Singapore's retail sales snapped a 24-month-long year-on-year slide in February, thanks to Chinese New Year spending and the low base effect of pandemic-hit 2020.
Retail sales grew 5.2 per cent year on year, a reversal of the 6.1 per cent fall recorded in January.
Excluding motor vehicles, retail sales increased 7.7 per cent in February compared with the 8.4 per cent decline the month before.
The Department of Statistics said yesterday that this improvement in retail sales was mainly associated with celebrations for CNY, which fell in February this year, whereas the festival was celebrated in January last year.
But comparing the performance for the January-to-February festivities period, retail sales declined 1.2 per cent this year.
The rebound in retail sales signifies partial normalisation, with the Singapore economy further reopening as the vaccination roll-out is ramped up, said OCBC Bank's head of treasury research and strategy Selena Ling. She expects sales to recover by 12 per cent to 13 per cent this year.
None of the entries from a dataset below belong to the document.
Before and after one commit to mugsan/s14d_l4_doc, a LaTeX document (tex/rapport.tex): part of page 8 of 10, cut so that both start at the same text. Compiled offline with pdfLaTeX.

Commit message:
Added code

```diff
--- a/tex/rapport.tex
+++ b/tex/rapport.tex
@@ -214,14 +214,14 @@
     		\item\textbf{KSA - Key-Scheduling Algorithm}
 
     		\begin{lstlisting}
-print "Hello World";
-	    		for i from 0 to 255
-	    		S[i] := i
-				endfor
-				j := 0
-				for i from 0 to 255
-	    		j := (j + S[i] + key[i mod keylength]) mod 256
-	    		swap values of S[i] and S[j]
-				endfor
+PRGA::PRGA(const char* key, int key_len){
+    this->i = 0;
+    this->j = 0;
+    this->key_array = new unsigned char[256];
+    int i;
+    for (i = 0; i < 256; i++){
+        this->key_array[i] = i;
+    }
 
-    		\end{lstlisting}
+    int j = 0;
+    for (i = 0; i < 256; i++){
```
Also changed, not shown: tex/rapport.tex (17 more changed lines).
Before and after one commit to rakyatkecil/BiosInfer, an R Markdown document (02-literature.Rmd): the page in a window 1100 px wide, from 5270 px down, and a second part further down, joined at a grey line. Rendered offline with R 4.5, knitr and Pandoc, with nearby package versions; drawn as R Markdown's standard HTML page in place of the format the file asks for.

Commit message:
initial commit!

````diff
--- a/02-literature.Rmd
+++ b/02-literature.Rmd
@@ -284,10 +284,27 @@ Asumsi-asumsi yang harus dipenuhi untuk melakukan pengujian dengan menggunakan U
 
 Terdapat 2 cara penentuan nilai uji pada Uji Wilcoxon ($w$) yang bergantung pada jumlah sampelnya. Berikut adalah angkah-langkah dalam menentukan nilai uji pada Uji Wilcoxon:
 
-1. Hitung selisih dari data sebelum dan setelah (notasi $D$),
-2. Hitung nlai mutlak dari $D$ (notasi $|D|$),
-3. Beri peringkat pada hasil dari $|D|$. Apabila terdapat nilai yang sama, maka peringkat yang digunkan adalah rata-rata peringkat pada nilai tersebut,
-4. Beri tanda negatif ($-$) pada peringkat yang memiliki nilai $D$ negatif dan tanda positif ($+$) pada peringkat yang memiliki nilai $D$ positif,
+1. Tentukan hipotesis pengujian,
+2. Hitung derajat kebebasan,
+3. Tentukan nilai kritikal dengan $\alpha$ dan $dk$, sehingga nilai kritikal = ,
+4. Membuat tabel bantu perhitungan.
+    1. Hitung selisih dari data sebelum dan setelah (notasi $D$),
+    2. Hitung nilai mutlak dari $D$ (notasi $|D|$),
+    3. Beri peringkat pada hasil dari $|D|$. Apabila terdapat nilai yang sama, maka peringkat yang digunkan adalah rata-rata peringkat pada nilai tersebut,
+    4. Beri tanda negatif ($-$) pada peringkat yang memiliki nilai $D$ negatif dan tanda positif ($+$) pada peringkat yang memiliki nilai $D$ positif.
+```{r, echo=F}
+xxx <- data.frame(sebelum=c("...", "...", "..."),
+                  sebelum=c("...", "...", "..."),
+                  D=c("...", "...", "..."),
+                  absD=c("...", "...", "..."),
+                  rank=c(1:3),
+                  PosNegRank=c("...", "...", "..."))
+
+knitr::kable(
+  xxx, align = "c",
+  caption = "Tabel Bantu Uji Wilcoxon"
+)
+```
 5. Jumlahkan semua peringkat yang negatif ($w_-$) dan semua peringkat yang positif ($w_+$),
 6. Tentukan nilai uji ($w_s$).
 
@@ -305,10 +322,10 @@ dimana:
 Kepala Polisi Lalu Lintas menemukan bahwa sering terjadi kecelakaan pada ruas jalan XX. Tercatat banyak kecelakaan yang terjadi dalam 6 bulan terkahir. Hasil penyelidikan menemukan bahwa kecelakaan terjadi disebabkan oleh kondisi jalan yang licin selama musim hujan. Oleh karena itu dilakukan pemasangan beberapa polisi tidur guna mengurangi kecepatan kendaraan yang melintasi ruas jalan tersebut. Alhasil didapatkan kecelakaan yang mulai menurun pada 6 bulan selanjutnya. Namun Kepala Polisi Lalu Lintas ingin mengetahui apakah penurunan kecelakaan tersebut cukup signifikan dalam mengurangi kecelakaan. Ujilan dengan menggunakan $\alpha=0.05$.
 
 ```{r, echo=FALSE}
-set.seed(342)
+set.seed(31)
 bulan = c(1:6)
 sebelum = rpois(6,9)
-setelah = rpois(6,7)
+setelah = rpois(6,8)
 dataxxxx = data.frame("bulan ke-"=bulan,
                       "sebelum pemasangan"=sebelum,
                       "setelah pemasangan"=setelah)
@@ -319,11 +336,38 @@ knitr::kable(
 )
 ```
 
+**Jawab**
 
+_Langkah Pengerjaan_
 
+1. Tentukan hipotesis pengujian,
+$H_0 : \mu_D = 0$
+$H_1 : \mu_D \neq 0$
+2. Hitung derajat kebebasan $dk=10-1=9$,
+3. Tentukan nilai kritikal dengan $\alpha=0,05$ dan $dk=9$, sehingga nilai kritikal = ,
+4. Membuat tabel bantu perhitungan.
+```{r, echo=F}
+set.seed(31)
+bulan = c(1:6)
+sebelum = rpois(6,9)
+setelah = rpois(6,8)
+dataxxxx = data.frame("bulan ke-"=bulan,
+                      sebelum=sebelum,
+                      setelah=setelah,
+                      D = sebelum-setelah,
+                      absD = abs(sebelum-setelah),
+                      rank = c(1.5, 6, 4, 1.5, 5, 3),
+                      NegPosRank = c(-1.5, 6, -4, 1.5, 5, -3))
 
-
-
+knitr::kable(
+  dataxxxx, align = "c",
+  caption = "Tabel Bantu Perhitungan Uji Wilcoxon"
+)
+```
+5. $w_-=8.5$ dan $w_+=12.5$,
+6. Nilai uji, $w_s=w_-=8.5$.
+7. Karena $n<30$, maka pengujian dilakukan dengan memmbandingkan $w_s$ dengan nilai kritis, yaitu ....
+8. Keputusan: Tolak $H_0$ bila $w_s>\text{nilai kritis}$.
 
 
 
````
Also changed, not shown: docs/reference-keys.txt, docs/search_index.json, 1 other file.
"Given the very low base during the circuit breaker period last year, retail sales could see very buoyant on-year prints.
"The recovery pace in the local retail sector would really depend on accelerated vaccine roll-out, potential reopening of some travel bubbles and borders, and the return of some leisure and visitors from meetings, incentives, conferences and exhibitions."
Maybank Kim Eng economists Chua Hak Bin and Lee Ju Ye agreed with the positive forecast.
"More steps to ease social distancing measures, with more employees allowed to return to the workplace, and caps eased for events such as live performances and wedding receptions will provide an extra boost to the retail and the food and beverage services sectors," they said.
Most retail industries saw year-on-year improvements in February, thanks to festive spending.
Sales of watches and jewellery jumped 34.1 per cent, while apparel and footwear retailers also saw higher takings of 31.6 per cent. Recreational goods recorded higher sales of 13.9 per cent.
Supermarkets and hypermarkets continued their growth streak, with a rise of 13.6 per cent.
Computer and telecommunications equipment sales increased 12.8 per cent, while takings by furniture and household equipment sellers rose 11.4 per cent.
However, sales of cosmetics, toiletries and medical goods fell 18.7 per cent. Sales of optical goods and books also dropped, by 10.9 per cent. Motor vehicle sales fell 9.1 per cent, and takings by department stores continued to slide, by 2.3 per cent.
The festive period also boosted sales of F&B services, which fell at a more gradual 3.5 per cent in February year on year. Restaurants saw a rise in sales of 8.5 per cent, and fast-food outlets also recorded higher takings of 2.1 per cent.
But food caterers saw a 56 per cent drop in sales, while cafes, food courts and other eating places saw sales dip by 4.5 per cent.
The total sales value of F&B services in February was estimated at $699 million. Online F&B sales made up about 22.2 per cent.
Meanwhile, the estimated total retail sales value in February was about $3.3 billion. Online retail sales made up an estimated 10.1 per cent.
National University of Singapore Business School associate professor Chu Junhong noted: "Once consumers form an online shopping habit, they may continue it, even as government restrictions are eased.
"But we will expect to see higher growth in offline shopping."